Stored data: Begin

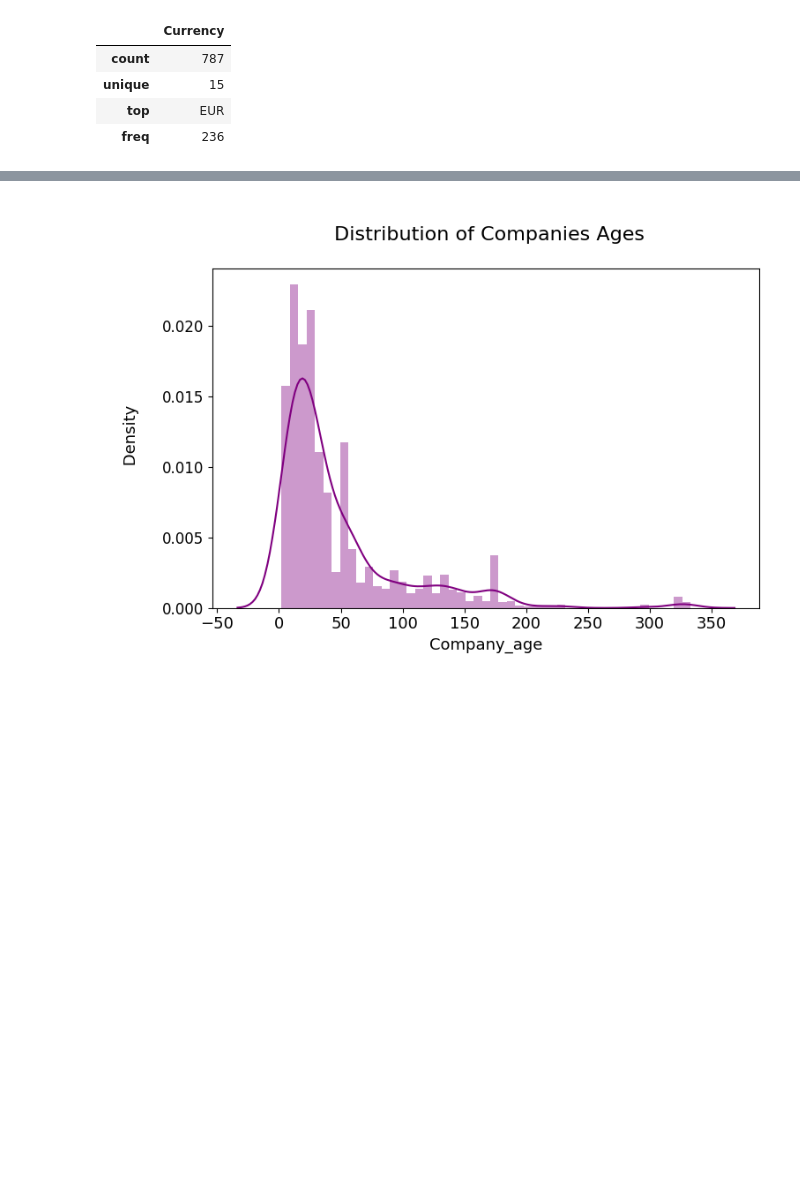
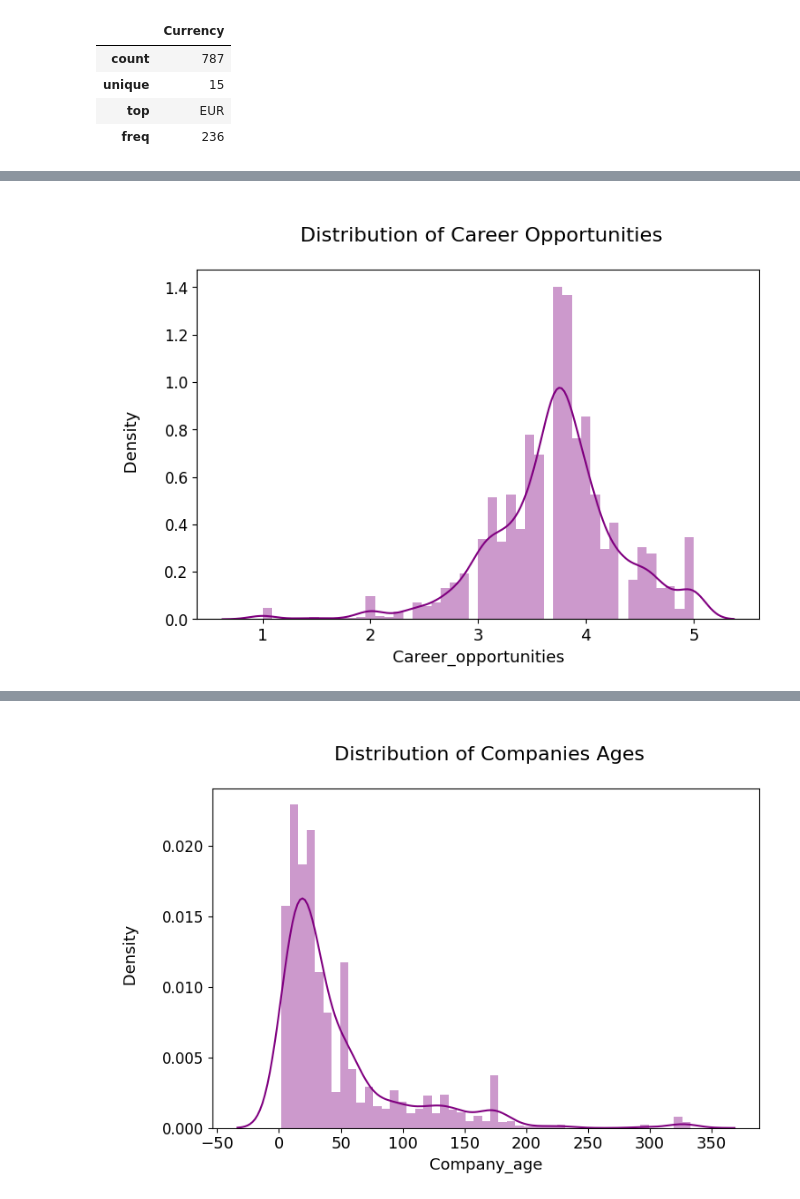
Before and after one commit to Luk-kar/DS_salaries_project, a Jupyter notebook: _003_eda.ipynb, the cells around one changed output, grey strips where cells are left out. Saved outputs shown, nothing was run; the diff lists cells and outputs as text; code cells hidden in the pictures; blank space fills up the shorter version.

```diff
--- a/_003_eda.ipynb
+++ b/_003_eda.ipynb
@@ -489,0 +541,4 @@ data['Company_info'].describe(include=object)
+# %%
+show_distribution(data['Company_info']['Career_opportunities'], "Career Opportunities")
+# %% [output]
+[figure, added]
```
Also changed, not shown: parts of 25 cells of this notebook, 2 other files.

Stored data: End

_Your instructions:_ Reproduce each entry precisely. Leave the pictures out.

_Output of the task:_
Before and after one commit to Luk-kar/DS_salaries_project, a Jupyter notebook: _003_eda.ipynb, the cells around one changed output, grey strips where cells are left out. Saved outputs shown, nothing was run; the diff lists cells and outputs as text; code cells hidden in the pictures; blank space fills up the shorter version.

```diff
--- a/_003_eda.ipynb
+++ b/_003_eda.ipynb
@@ -489,0 +541,4 @@ data['Company_info'].describe(include=object)
+# %%
+show_distribution(data['Company_info']['Career_opportunities'], "Career Opportunities")
+# %% [output]
+[figure, added]
```
Also changed, not shown: parts of 25 cells of this notebook, 2 other files.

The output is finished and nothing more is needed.